**PROBLEM TO SOLVE:** Please repeat the entries below exactly as written, leaving out any images.

Structured diff data
--- START ---

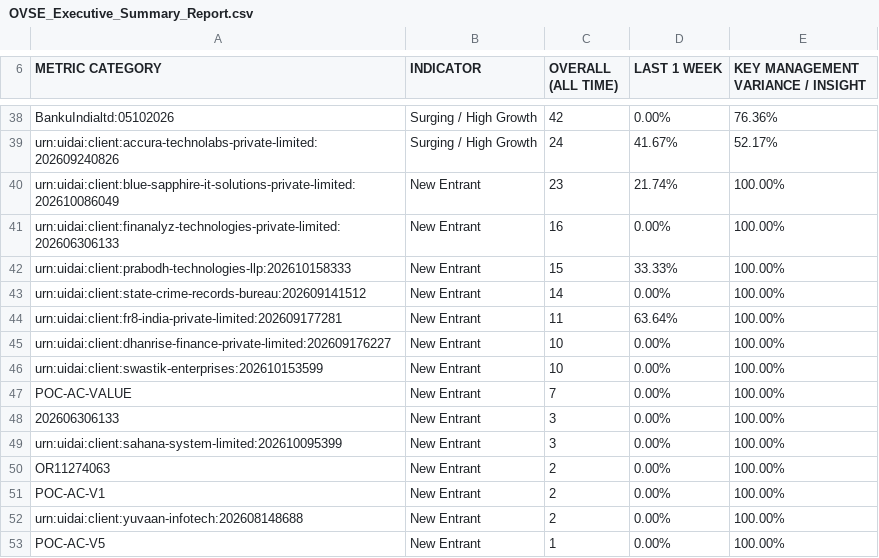
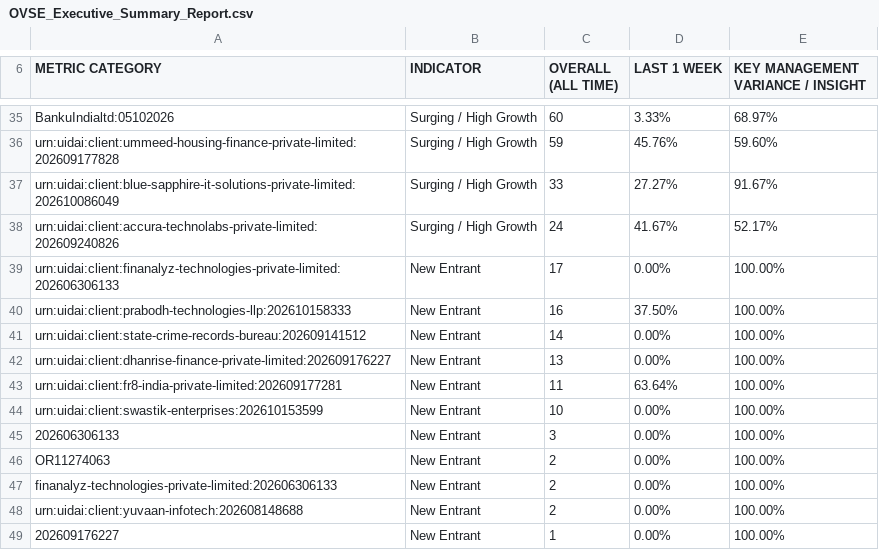
Before and after one commit to abee-narayan/OVSE-Dashboard, a CSV file: OVSE_Executive_Summary_Report.csv, drawn as a sheet; only a part is shown, gaps mark what is left out; removed rows and columns are numbered as before the commit, all else as after; the diff covers the shown part only; the diff names each change by its address in the sheet, - before the commit and + after, or states it on an @@ line.

```diff
--- a/OVSE_Executive_Summary_Report.csv
+++ b/OVSE_Executive_Summary_Report.csv
-C35 (OVERALL (ALL TIME)): 42
+C35 (OVERALL (ALL TIME)): 60
-D35 (LAST 1 WEEK): 0.00%
+D35 (LAST 1 WEEK): 3.33%
-E35: 76.36%
+E35: 68.97%
+row 36: urn:uidai:client:ummeed-housing-finance-private-limited:202609177828 | Surging / High Growth | 59 | 45.76% | 59.60%
+row 37: urn:uidai:client:blue-sapphire-it-solutions-private-limited:202610086049 | Surging / High Growth | 33 | 27.27% | 91.67%
-row 40: urn:uidai:client:blue-sapphire-it-solutions-private-limited:202610086049 | New Entrant | 23 | 21.74% | 100.00%
-C39 (OVERALL (ALL TIME)): 16
+C39 (OVERALL (ALL TIME)): 17
-C40 (OVERALL (ALL TIME)): 15
+C40 (OVERALL (ALL TIME)): 16
-D40 (LAST 1 WEEK): 33.33%
+D40 (LAST 1 WEEK): 37.50%
+row 42: urn:uidai:client:dhanrise-finance-private-limited:202609176227 | New Entrant | 13 | 0.00% | 100.00%
-row 45: urn:uidai:client:dhanrise-finance-private-limited:202609176227 | New Entrant | 10 | 0.00% | 100.00%
-row 47: POC-AC-VALUE | New Entrant | 7 | 0.00% | 100.00%
-row 49: urn:uidai:client:sahana-system-limited:202610095399 | New Entrant | 3 | 0.00% | 100.00%
-A47 (METRIC CATEGORY): POC-AC-V1
+A47 (METRIC CATEGORY): finanalyz-technologies-private-limited:202606306133
-A49 (METRIC CATEGORY): POC-AC-V5
+A49 (METRIC CATEGORY): 202609176227
```
Also changed, not shown: 2 added rows, 5 removed rows and 55 edited cells elsewhere in this file, OVSE_Error_Code_Analysis.csv, OVSE_Full_Comparative_Analysis.csv, 6 other files.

--- END ---

**ANSWER FOR THIS EXERCISE:**
Before and after one commit to abee-narayan/OVSE-Dashboard, a CSV file: OVSE_Executive_Summary_Report.csv, drawn as a sheet; only a part is shown, gaps mark what is left out; removed rows and columns are numbered as before the commit, all else as after; the diff covers the shown part only; the diff names each change by its address in the sheet, - before the commit and + after, or states it on an @@ line.

```diff
--- a/OVSE_Executive_Summary_Report.csv
+++ b/OVSE_Executive_Summary_Report.csv
-C35 (OVERALL (ALL TIME)): 42
+C35 (OVERALL (ALL TIME)): 60
-D35 (LAST 1 WEEK): 0.00%
+D35 (LAST 1 WEEK): 3.33%
-E35: 76.36%
+E35: 68.97%
+row 36: urn:uidai:client:ummeed-housing-finance-private-limited:202609177828 | Surging / High Growth | 59 | 45.76% | 59.60%
+row 37: urn:uidai:client:blue-sapphire-it-solutions-private-limited:202610086049 | Surging / High Growth | 33 | 27.27% | 91.67%
-row 40: urn:uidai:client:blue-sapphire-it-solutions-private-limited:202610086049 | New Entrant | 23 | 21.74% | 100.00%
-C39 (OVERALL (ALL TIME)): 16
+C39 (OVERALL (ALL TIME)): 17
-C40 (OVERALL (ALL TIME)): 15
+C40 (OVERALL (ALL TIME)): 16
-D40 (LAST 1 WEEK): 33.33%
+D40 (LAST 1 WEEK): 37.50%
+row 42: urn:uidai:client:dhanrise-finance-private-limited:202609176227 | New Entrant | 13 | 0.00% | 100.00%
-row 45: urn:uidai:client:dhanrise-finance-private-limited:202609176227 | New Entrant | 10 | 0.00% | 100.00%
-row 47: POC-AC-VALUE | New Entrant | 7 | 0.00% | 100.00%
-row 49: urn:uidai:client:sahana-system-limited:202610095399 | New Entrant | 3 | 0.00% | 100.00%
-A47 (METRIC CATEGORY): POC-AC-V1
+A47 (METRIC CATEGORY): finanalyz-technologies-private-limited:202606306133
-A49 (METRIC CATEGORY): POC-AC-V5
+A49 (METRIC CATEGORY): 202609176227
```
Also changed, not shown: 2 added rows, 5 removed rows and 55 edited cells elsewhere in this file, OVSE_Error_Code_Analysis.csv, OVSE_Full_Comparative_Analysis.csv, 6 other files.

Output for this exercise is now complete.